Cemented carbide is a particularly hard metal that is noted for being able to handle tough materials, fast machine speeds, and high temperatures. The material is also known as harmetal, Widia™, or tungsten-carbide cobalt. It is often used in the production of items such as stainless steel or carbon steel.
Modern cemented carbide is usually a combination of particles of tungsten carbide and metallic cobalt or tantalum carbide and metallic nickel with cobalt. These materials are bonded together in a process known as sintering, or less commonly, hot isostatic pressing (HIP), where melted cobalt is mixed with solid grains of tungsten carbide. The strength and durability of the final product can vary widely, depending on the amount of each ingredient in the mix.
Two of the most distinct weaknesses of cemented carbide are its inherent brittleness and the high expense of producing the material. Though the cobalt does provide additional durability, tools made of this material are still prone to breakage or chipping. Often a sturdier metal, such as carbon tool steel, will be used as a shank into which a tip of carbide can be inserted. This can cut costs by both reducing the total cost of making the tool and the replacement cost of the carbide piece.

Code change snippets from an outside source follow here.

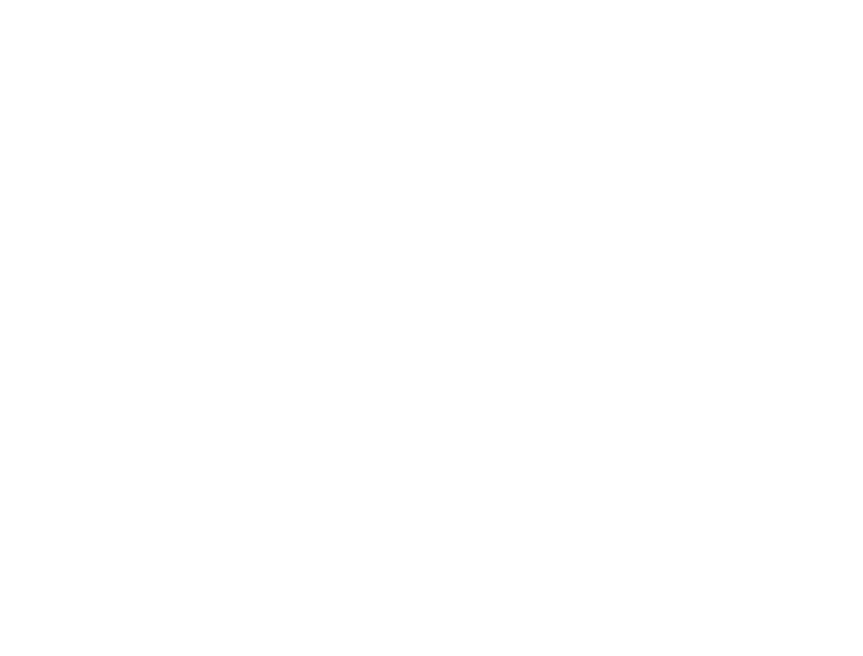
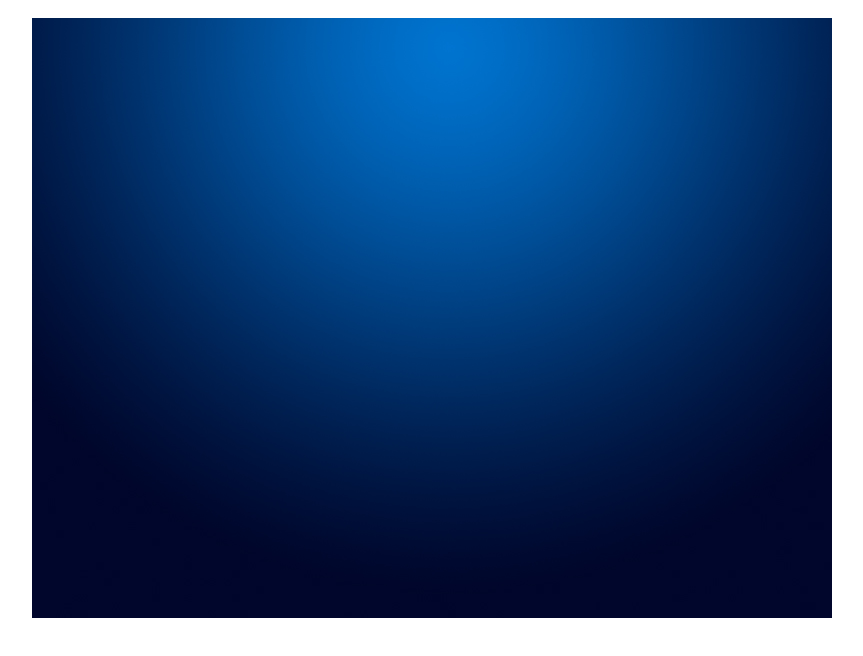
Before and after one commit to Elton9527/tinyFish, a plain HTML site: page index.html in a window 1280 px wide. Shown: the whole page, without its empty margins (208-1071 px from the left). Drawn offline with Linux system fonts and the light colour scheme.

Commit message:
绘制背景

```diff
--- a/index.html
+++ b/index.html
@@ -41,6 +41,8 @@
 		</div>
 	</div>
 	<script type="text/javascript" src="js/main.js"></script>
+	<script type="text/javascript" src="js/commonFunctions.js"></script>
+	<script type="text/javascript" src="js/background.js"></script>
 
 </body>
 </html>
--- /dev/null
+++ b/js/background.js
@@ -0,0 +1,4 @@
+function drawBackground()
+{
+	ctx2.drawImage(bgPic, 0, 0, canWidth, canHeight);
+}
--- a/js/main.js
+++ b/js/main.js
@@ -0,0 +1,43 @@
+var can1;
+var can2;
+
+var ctx1;
+var ctx2;
+
+var lastTime;  // 上一帧执行的时间
+var deltaTime; // 两帧间隔的时间差
+
+var bgPic = new Image();
+
+var canWidth;  // 画布宽度
+var canHeight; // 画布高度
+
+// 页面加载完后，执行game
+document.body.onload = game;
+function game(){
+	init();
+	lastTime = Date.now();
+	deltaTime = 0;
+	gameloop();
+}
+
+function init(){
+	// 获得canvas context
+	can1 = document.getElementById("canvas1");
+	ctx1 = can1.getContext("2d");
+	can2 = document.getElementById("canvas2");
+	ctx2 = can2.getContext("2d");
+
+	bgPic.src = "./src/background.jpg";
+	canWidth = can1.width;
+    canHeight = can1.height;
+}
+
+function gameloop(){
+	requestAnimFrame(gameloop);
+	var now = Date.now();
+	deltaTime = now - lastTime;
+	lastTime = now;
+	drawBackground();
+	//console.log(deltaTime);
+}
```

Cemented carbide inserts can also be reinforced with special coatings, such as titanium carbide-nitride, titanium aluminum nitride, or diamond-like carbon. These coatings can help to increase the lubrication of the tool. Coating can also lengthen an insert’s lifespan by reducing temperature during cutting, and thus cutting back on wear and tear.
The first cemented carbide was developed in the late 1800s by Henri Moissan, a French chemist. Moissan had set out to create diamonds, but his experiments led to the development of a porous, brittle version of modern tungsten-carbide. The Germans Karl Schroeter and Heinrich Baumhauef discovered that the material could be made stronger and more appropriate for industrial uses, such as cutting, with the addition of cobalt.
Commercial use of cemented carbide began in Germany in the late 1920s. The pioneering brand was Widia™, which is a version of wie diament, a German phrase that means “like diamond.” This brand name has endured as a sort of generic term for cemented carbide.
In the 1930s the replacement of tungsten carbide with a bonded mixture of tantalum carbide and metallic nickel helped to create a more durable form of cemented carbide. Now the material is made with several different variations of the traditional and modern mixtures. The one constant has been that the mixture typically consists of one part melted material bonded with the grains of another element.